Somali pirates have been fighting over a huge ransom paid to free a Greek-owned oil tanker, pirates and a maritime official said.
The argument between rival pirate gangs means that the ship, the Maran Centaurus, has not yet been freed, a local group that monitors piracy said.
A ransom of between $5.5m and $7m (£3.4m-£4.3m) is believed to have been dropped on the deck of the tanker.
The Maran Centaurus was seized in November with 28 crew members.
As the ransom was due to be delivered on Sunday, pirates on board the tanker and others in speedboats were reportedly already firing weapons at each other.
"The argument intensified when the ransom money was brought," Ahmed Ganey, a member of the gang that hijacked the ship, was quoted as saying by the AFP news agency.
"Some of the pirates are on board the ship while others are onshore and refusing anybody to get down or to go on board," he said.
"The problem is now that the pirates on the vessel will not be able to return to the shore, because of the infighting," said Ecoterra International, a Nairobi-based group that monitors shipping off Somalia.
"At present there is a stand-off and nobody can predict how the release will develop."
When it was hijacked the Maran Centaurus was sailing near the Seychelles in the Indian Ocean, about 1,300km (800 miles) off Somalia.
Its crew is made up of 16 Filipinos, nine Greeks, two Ukrainians and one Romanian. It is carrying about two million barrels of oil.
War-torn Somalia has had no functioning government since 1991, allowing pirates to operate along the lawless coast almost with impunity.
In recent months, the pirates have started operating further from the Somali coast as international navies try to protect shipping against attacks.

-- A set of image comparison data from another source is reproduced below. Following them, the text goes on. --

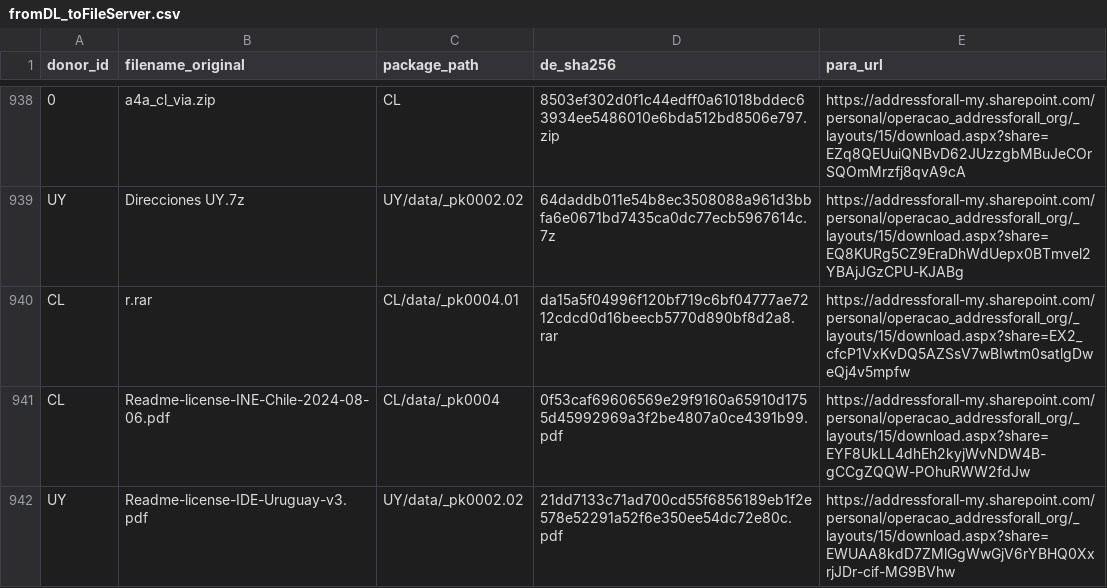
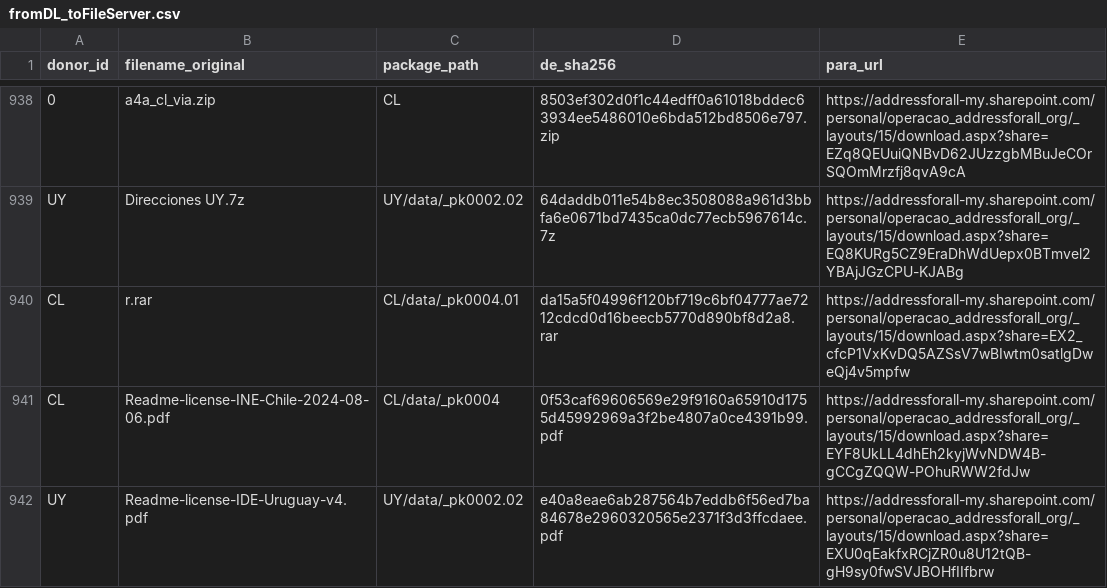
Before and after one commit to digital-guard/preserv, a CSV file: data/redirs/fromDL_toFileServer.csv, drawn as a sheet; only a part is shown, gaps mark what is left out.

Commit message:
Update fromDL_toFileServer.csv

```diff
--- a/data/redirs/fromDL_toFileServer.csv
+++ b/data/redirs/fromDL_toFileServer.csv
@@ -941,2 +941,2 @@ CL,r.rar,CL/data/_pk0004.01,da15a5f04996f120bf719c6bf04777ae7212cdcd0d16beecb577
 CL,Readme-license-INE-Chile-2024-08-06.pdf,CL/data/_pk0004,0f53caf69606569e29f9160a65910d1755d45992969a3f2be4807a0ce4391b99.pdf,https://addressforall-my.sharepoint.com/personal/operacao_addressforall_org/_layouts/15/download.aspx?share=EYF8UkLL4dhEh2kyjWvNDW4B-gCCgZQQW-POhuRWW2fdJw
-UY,Readme-license-IDE-Uruguay-v3.pdf,UY/data/_pk0002.02,21dd7133c71ad700cd55f6856189eb1f2e578e52291a52f6e350ee54dc72e80c.pdf,https://addressforall-my.sharepoint.com/personal/operacao_addressforall_org/_layouts/15/download.aspx?share=EWUAA8kdD7ZMlGgWwGjV6rYBHQ0XxrjJDr-cif-MG9BVhw
+UY,Readme-license-IDE-Uruguay-v4.pdf,UY/data/_pk0002.02,e40a8eae6ab287564b7eddb6f56ed7ba84678e2960320565e2371f3d3ffcdaee.pdf,https://addressforall-my.sharepoint.com/personal/operacao_addressforall_org/_layouts/15/download.aspx?share=EXU0qEakfxRCjZR0u8U12tQB-gH9sy0fwSVJBOHfIIfbrw
```
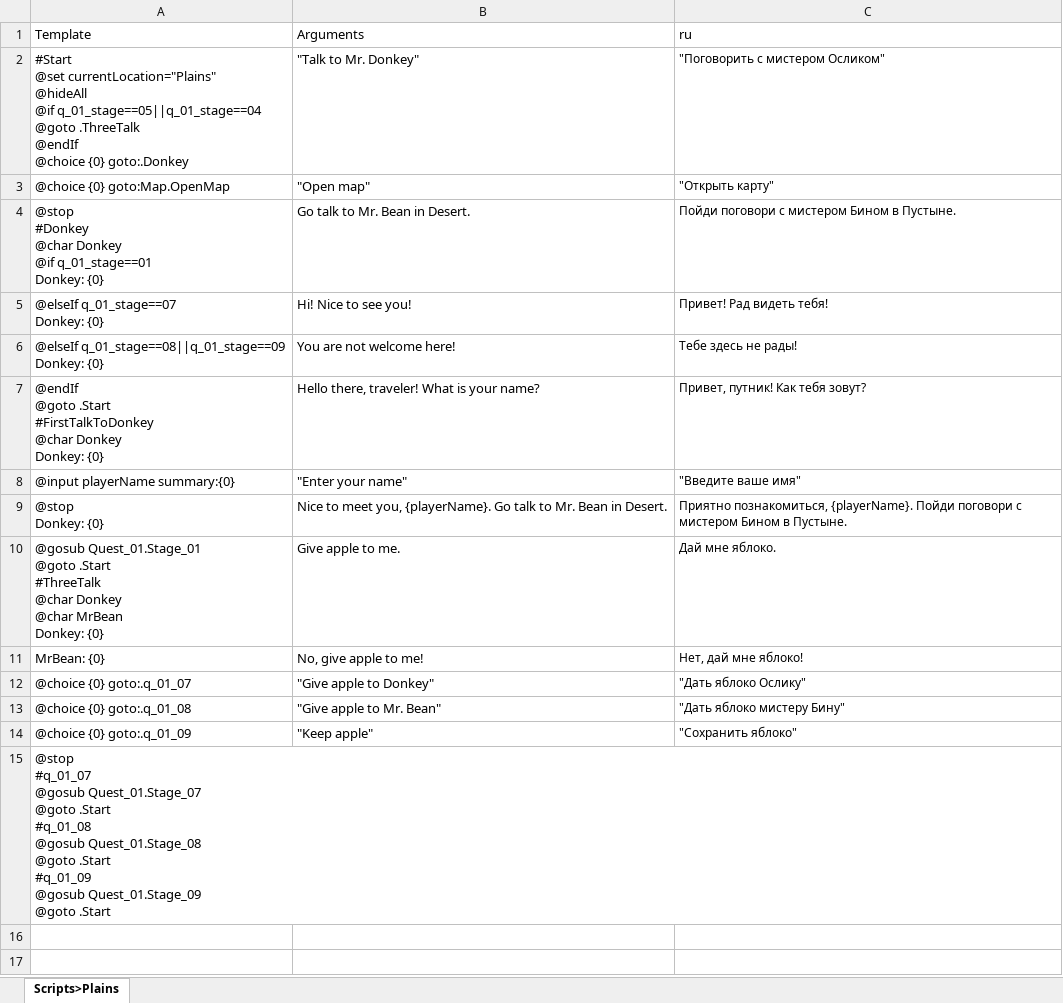
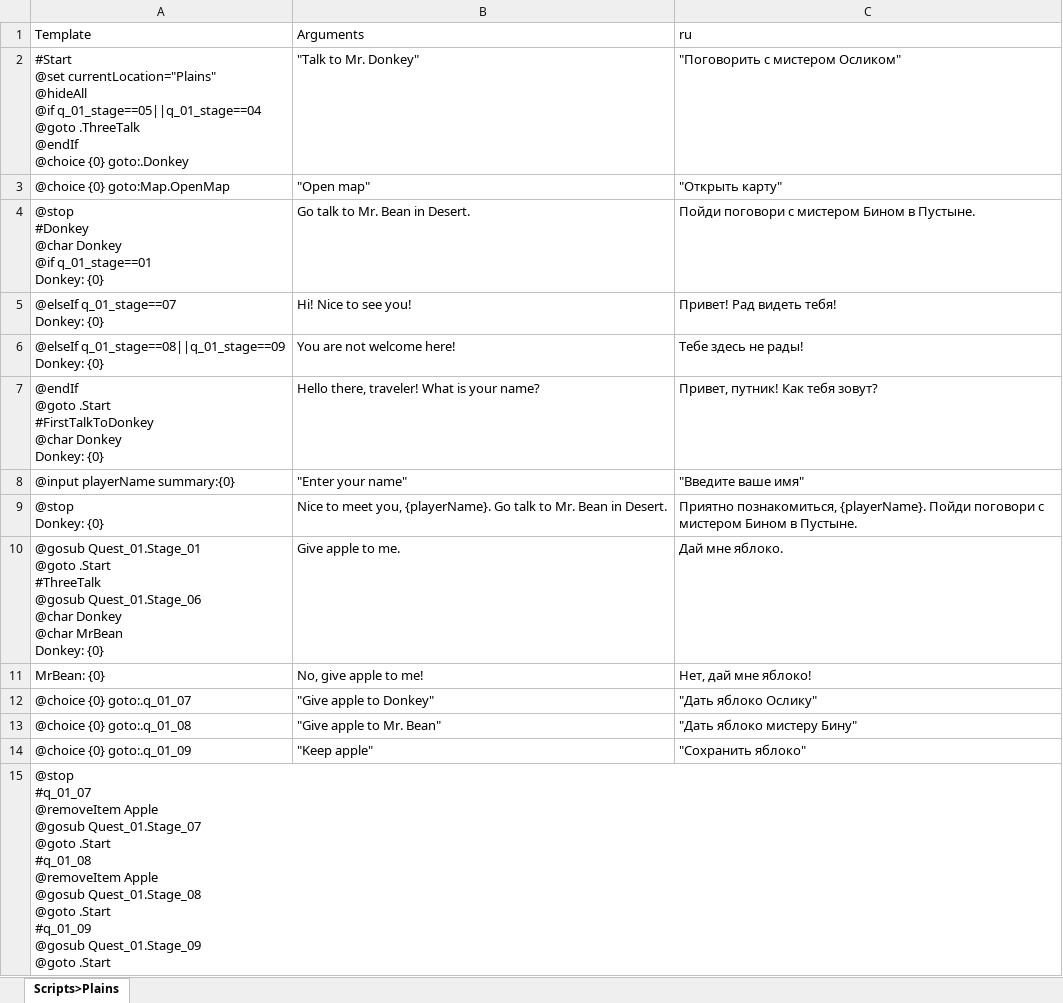
Before and after one commit to ToxicGRIS/Novel, an Excel workbook: Novel/Assets/Resources/Naninovel/Spreadsheets/Scripts/Plains.xlsx, sheet Scripts>Plains, drawn as a sheet; values as stored, in another font and other column widths than the file's, no borders; ↵ is a line break in a cell; the diff names each change by its address in the sheet, - before the commit and + after, or states it on an @@ line.

```diff
--- a/Novel/Assets/Resources/Naninovel/Spreadsheets/Scripts/Plains.xlsx (sheet Scripts>Plains)
+++ b/Novel/Assets/Resources/Naninovel/Spreadsheets/Scripts/Plains.xlsx (sheet Scripts>Plains)
@@ C2:C14 text size: larger @@
-A10 (Template): ….Start ↵ #ThreeTalk ↵ @char Donkey…
+A10 (Template): ….Start ↵ #ThreeTalk ↵ @gosub Quest_01.Stage_06 ↵ @char Donkey…
-A15 (Template): @stop ↵ #q_01_07 ↵ @gosub Quest_01.Stage_07 ↵ @goto .Start ↵ #q_01_08 ↵ @gosub Quest_01.Stage_08…
+A15 (Template): @stop ↵ #q_01_07 ↵ @removeItem Apple ↵ @gosub Quest_01.Stage_07 ↵ @goto .Start ↵ #q_01_08 ↵ @removeItem Apple ↵ @gosub Quest_01.Stage_08…
```
Also changed, not shown: Novel/Assets/Resources/Naninovel/Spreadsheets/Scripts/Desert.xlsx, Novel/Assets/Resources/Naninovel/Spreadsheets/Scripts/Forest.xlsx, 31 other files.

In November 2008 another oil tanker, the Sirius Star, which was also carrying some two million barrels of oil, became the largest ship ever seized by pirates.
The vessel was released in January after a ransom of $3m (then £1.95m) was paid.